+[[!meta license="""[[!toggle id="license" text="GFDL 1.2+"]][[!toggleable
+id="license" text="Permission is granted to copy, distribute and/or modify this
+document under the terms of the GNU Free Documentation License, Version 1.2 or
+any later version published by the Free Software Foundation; with no Invariant
+Sections, no Front-Cover Texts, and no Back-Cover Texts. A copy of the license
+is included in the section entitled [[GNU Free Documentation
+[[!tag faq/general faq/_important]]
+[[!meta title="How many developers are working on the GNU Hurd, and why so
+# How Many Developers?
+One handful works on the core of the system in their free time, and another
+handful helps with [[Debian GNU/Hurd|hurd/running/debian]] and
+[[hurd/running/Arch_Hurd]] packaging. Also, an additional handful of former
+developers are still available for answering technical questions, but are not
+participating in the current development anymore.
+In the past (that is, a lot of years ago), the FSF did pay a few developers for
+working full time on the GNU Hurd. But that was for a limited amount of time
+only, and evidently, it was too little for getting the system into a
+competitive state. Nowadays, it's only unpaid (apart from some
+[[bounties|tag/bounty]]) and free-time volunteers' work.
+In contrast to the Linux kernel, there is no industry involvement in

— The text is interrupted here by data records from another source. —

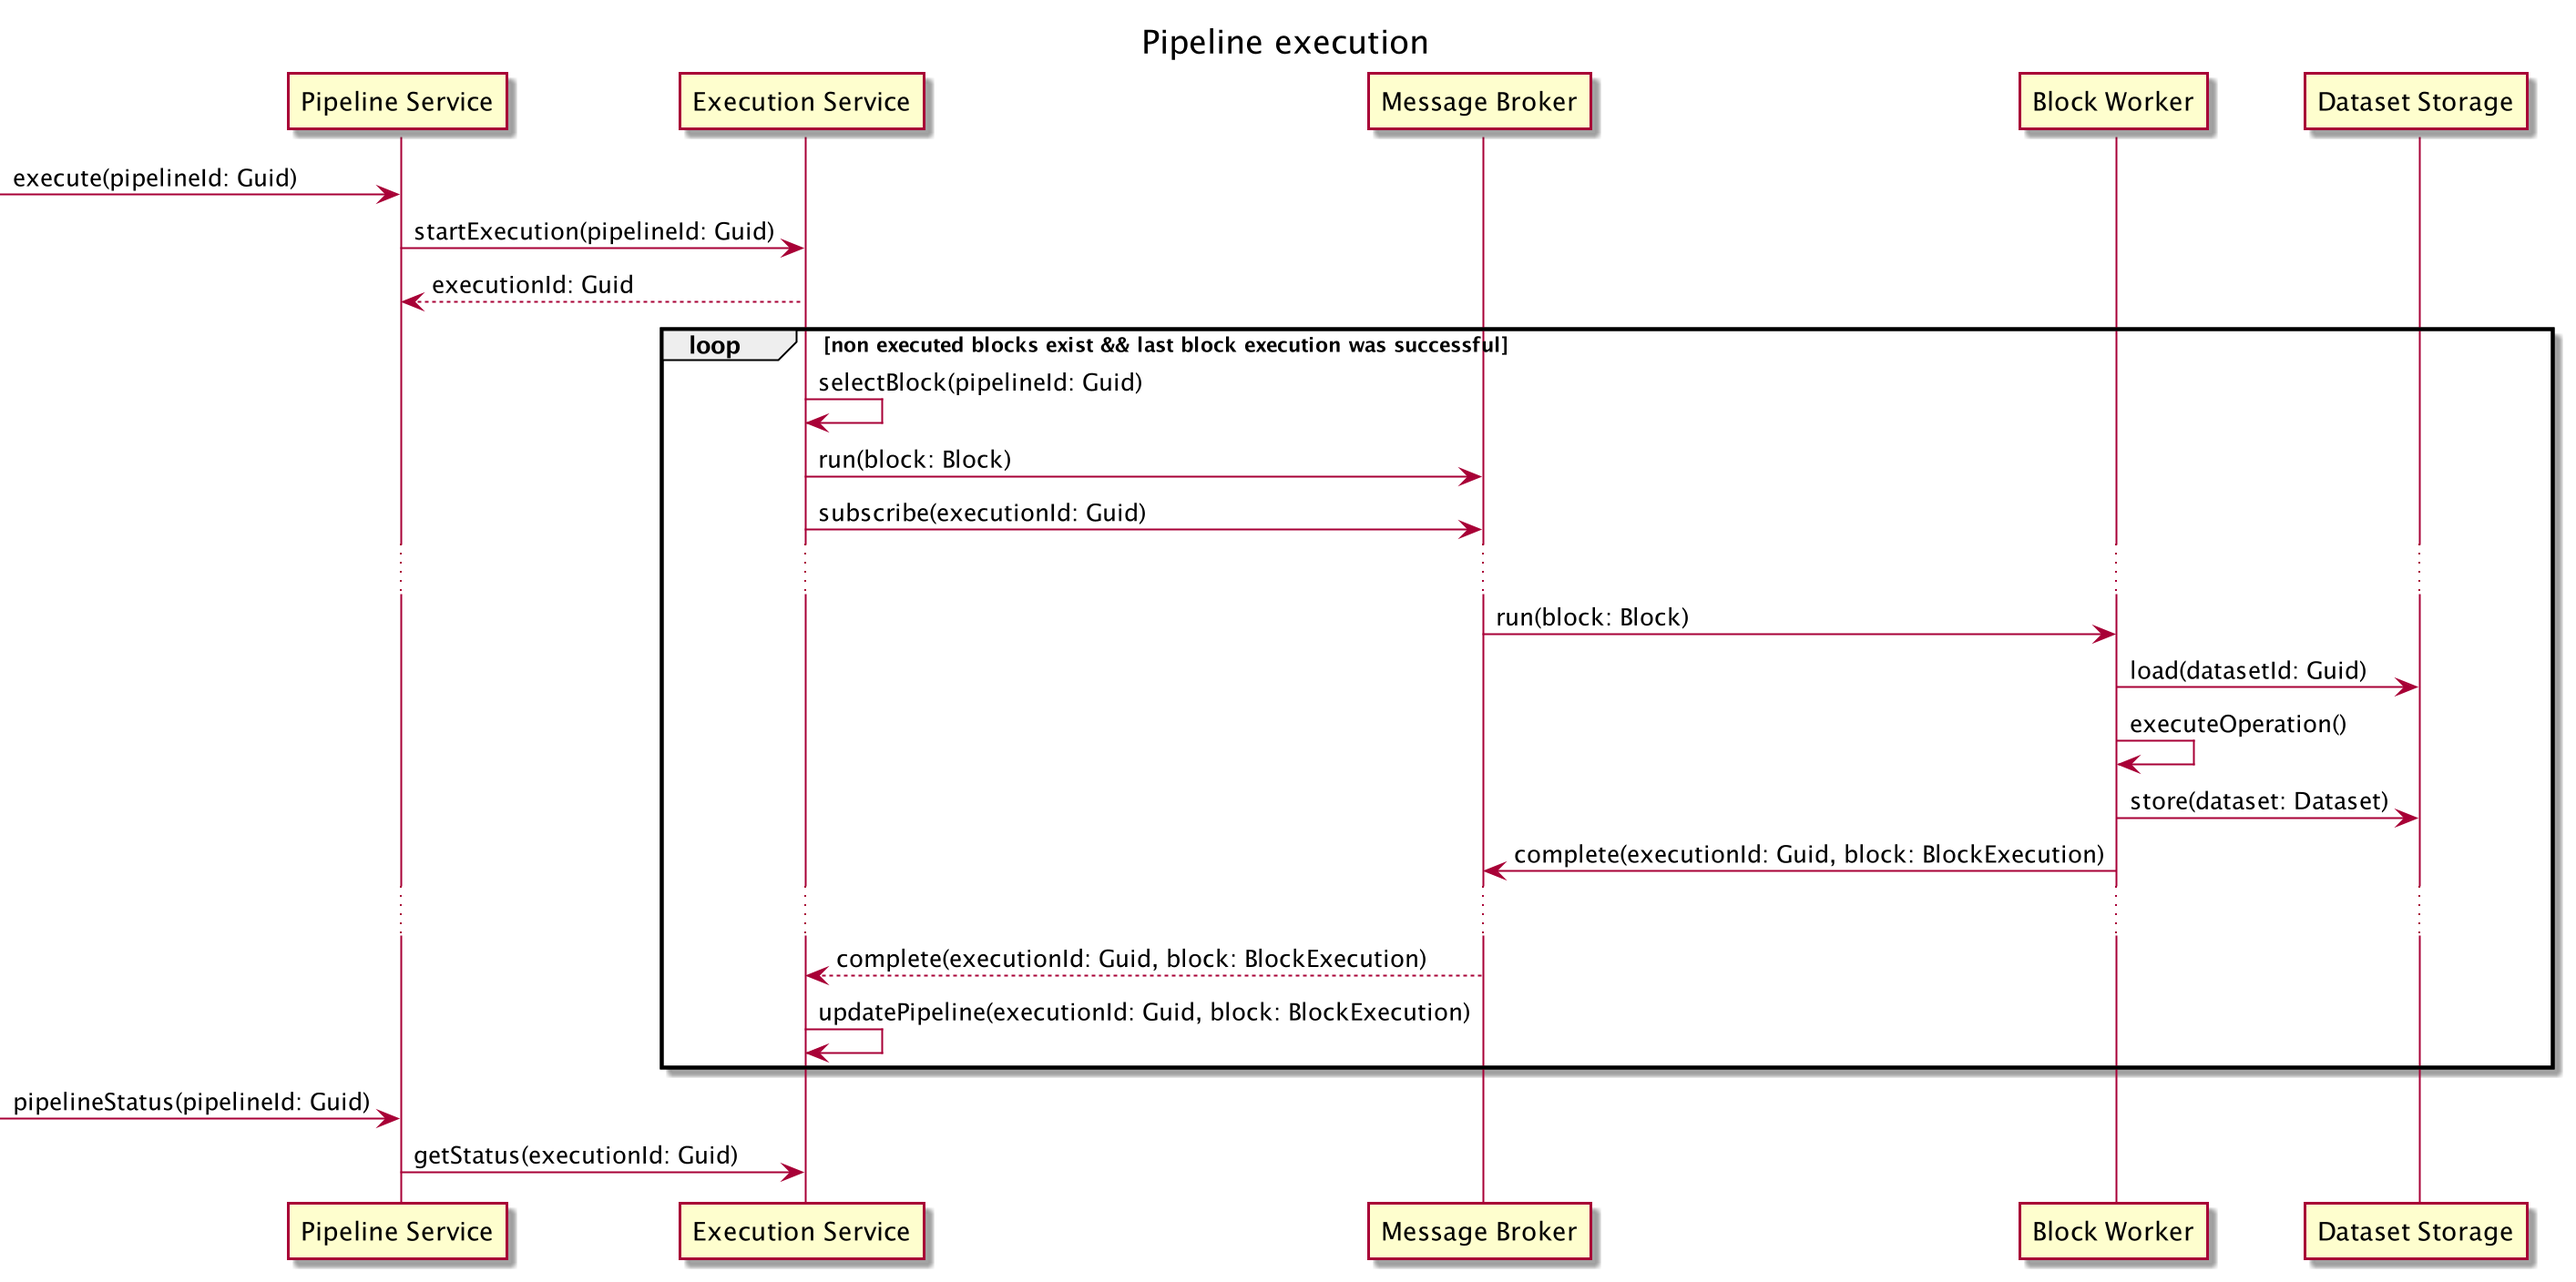
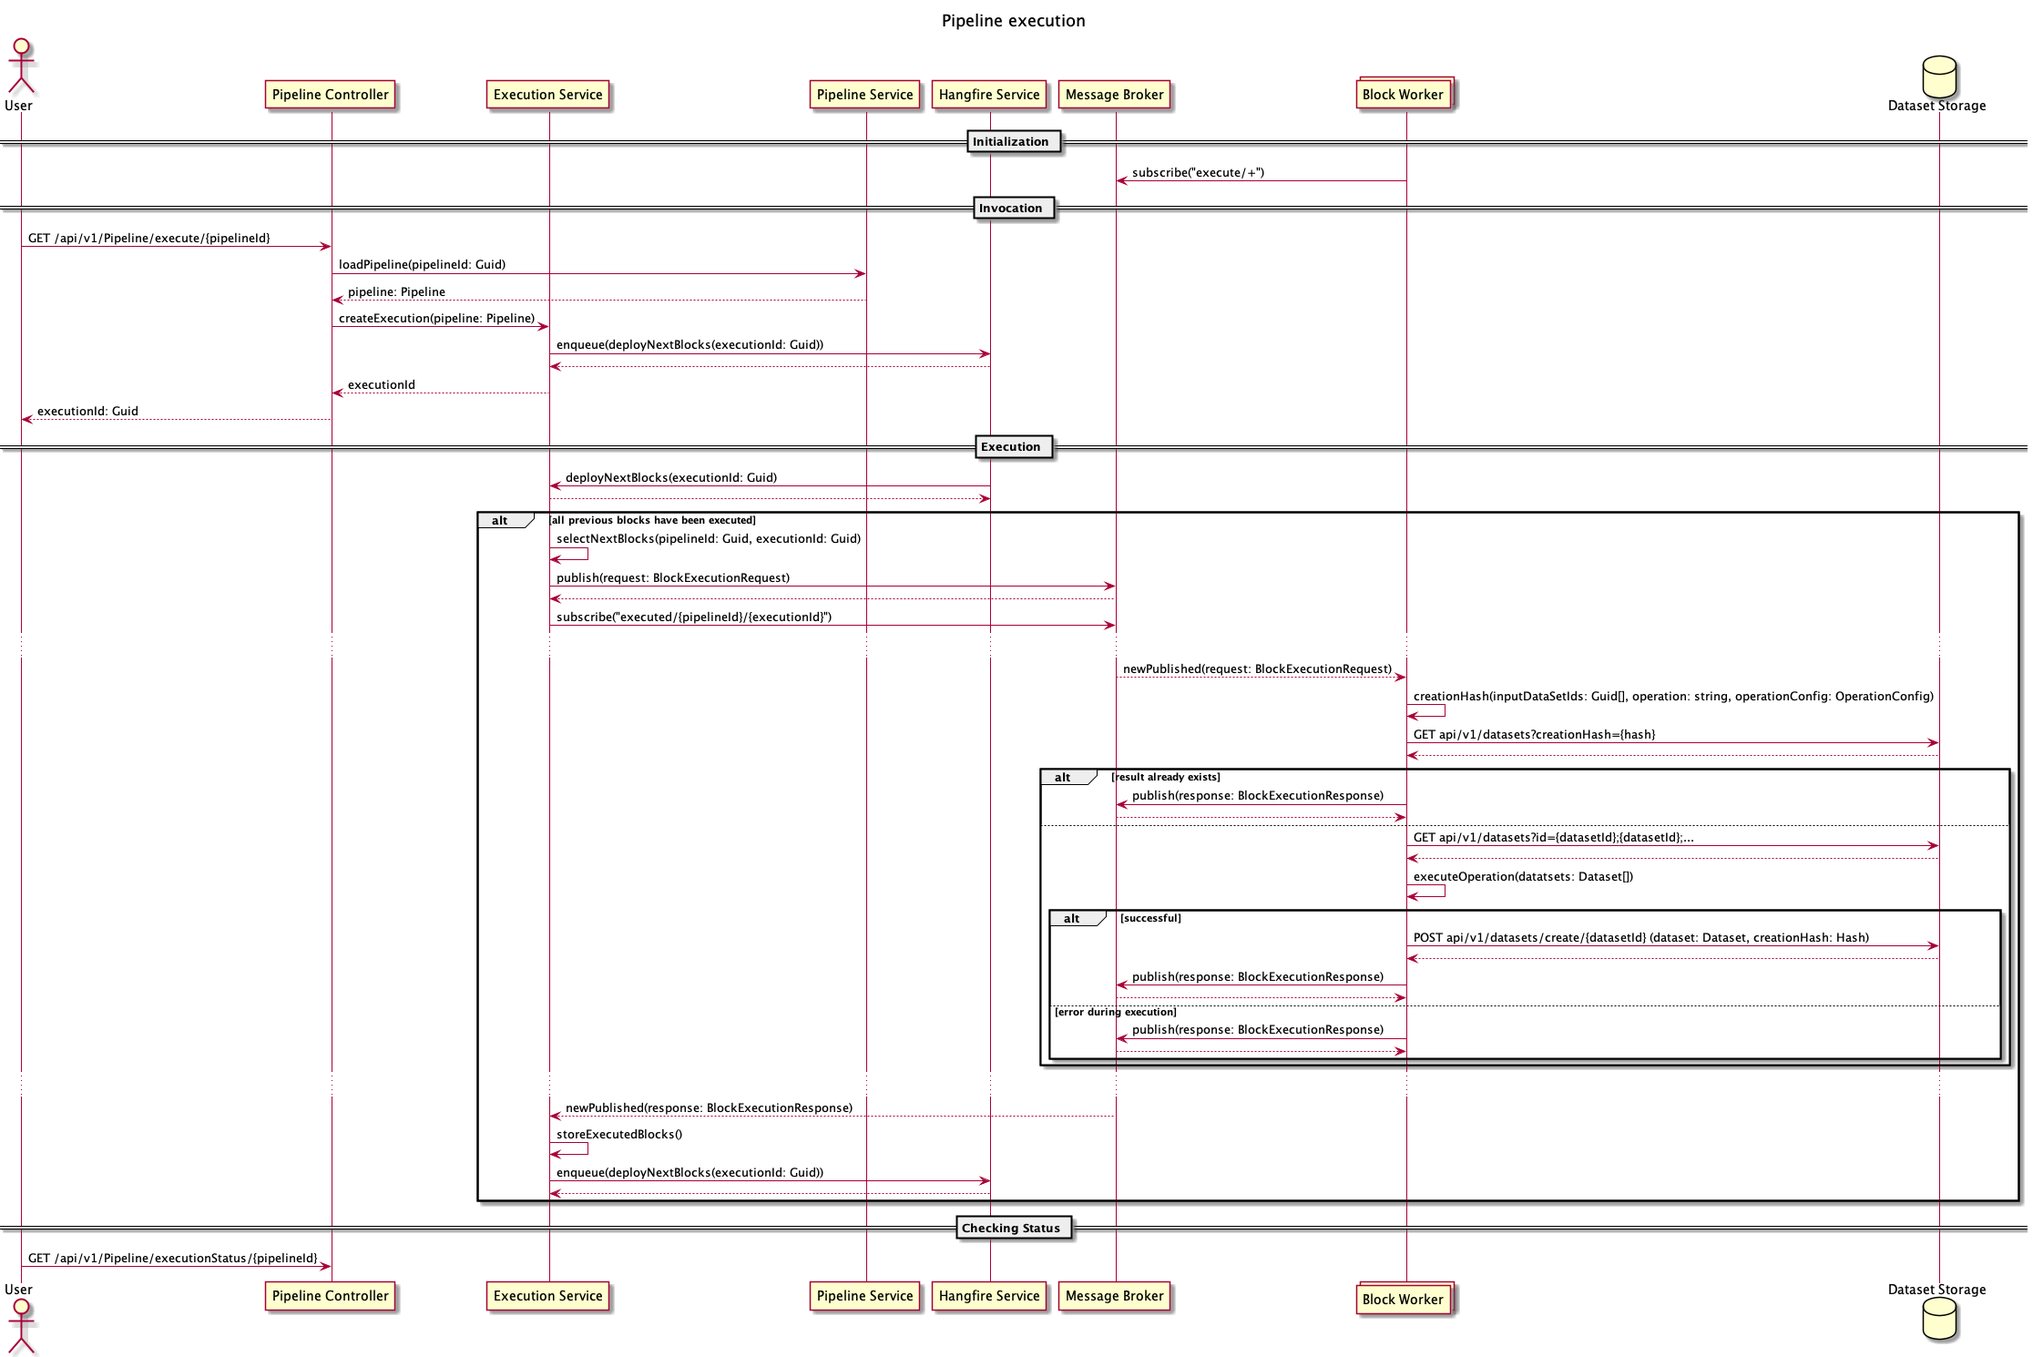
[HT-13] Extended sequence diagram for first prototype

diff --git a/README.md b/README.md
@@ -20,8 +20,13 @@ and press <kbd>ctrl</kbd> + <kbd>C</kbd> (this will send a `SIGINT` signal to th
 
 ## Architecture
 
-Overview
+This is a general overview of the components involved in a somewhat functional system. The first prototype will
+primarily focus on implementing the communication between the `Pipeline Service` and the `Python Workers`. In a second
+iteration it is planned to also include the `Leadning Service`.  
 ![Architecture Diagram Overview](./docs/architecture/prototype-a.png)
 
-Class Diagram
-![Architecture Class Diagram](./docs/architecture/prototype-a-class-diagram.png)
+## Sequence Diagram Iteration 1
+
+The first iteration of the prototype follows this diagram:
+
+![Sequence Diagram](./docs/sequence-diagrams/pipeline_execution.png)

+development. For one, this is a good thing: independency; no conflicts of
+interests. For another, it is also a bad thing: no dedicated full-time
+manpower -- which matters a lot.
+# Why So Few?
+We can only speculate. One major problem might be that the [[architectural
+benefits|advantages]] are generally perceived as very abstract, with little
+practical benefit. We currently don't have many tools that are actually making
+use of all the possibilities.
+Another reason is that it's been taking too long. Today, most people don't
+believe it will ever be ready for production use, and thus would consider
+involvement a waste of time. This latter point is invalid, of course, as
+learning can never be a waste of time. The same holds for the [[challenges]]
+raised by the GNU Hurd -- we can only learn and improve upon working on them.
+For likely the same reasons there is no industry interest in the GNU Hurd: its
+advantages are too abstract and incomplete for being of interest there.
+As for the scientific sector, the GNU Hurd projects was rather about *using* a
+[[microkernel]] intead of doing research on them, for example. But, there have
+been some projects and theses done, and some scientific papers published on GNU
+Hurd topics, and we're generally very interested in further such projects.
+# Attracting New Faces
+We're an open project: any interested party (*you*!) are very welcome to start
+[[contributing]]. Mentoring is possible, too, to help you get started.
+Likewise, for reaching out to new developers, we're participating in [[Google's
+Summer of Code program|community/gsoc]].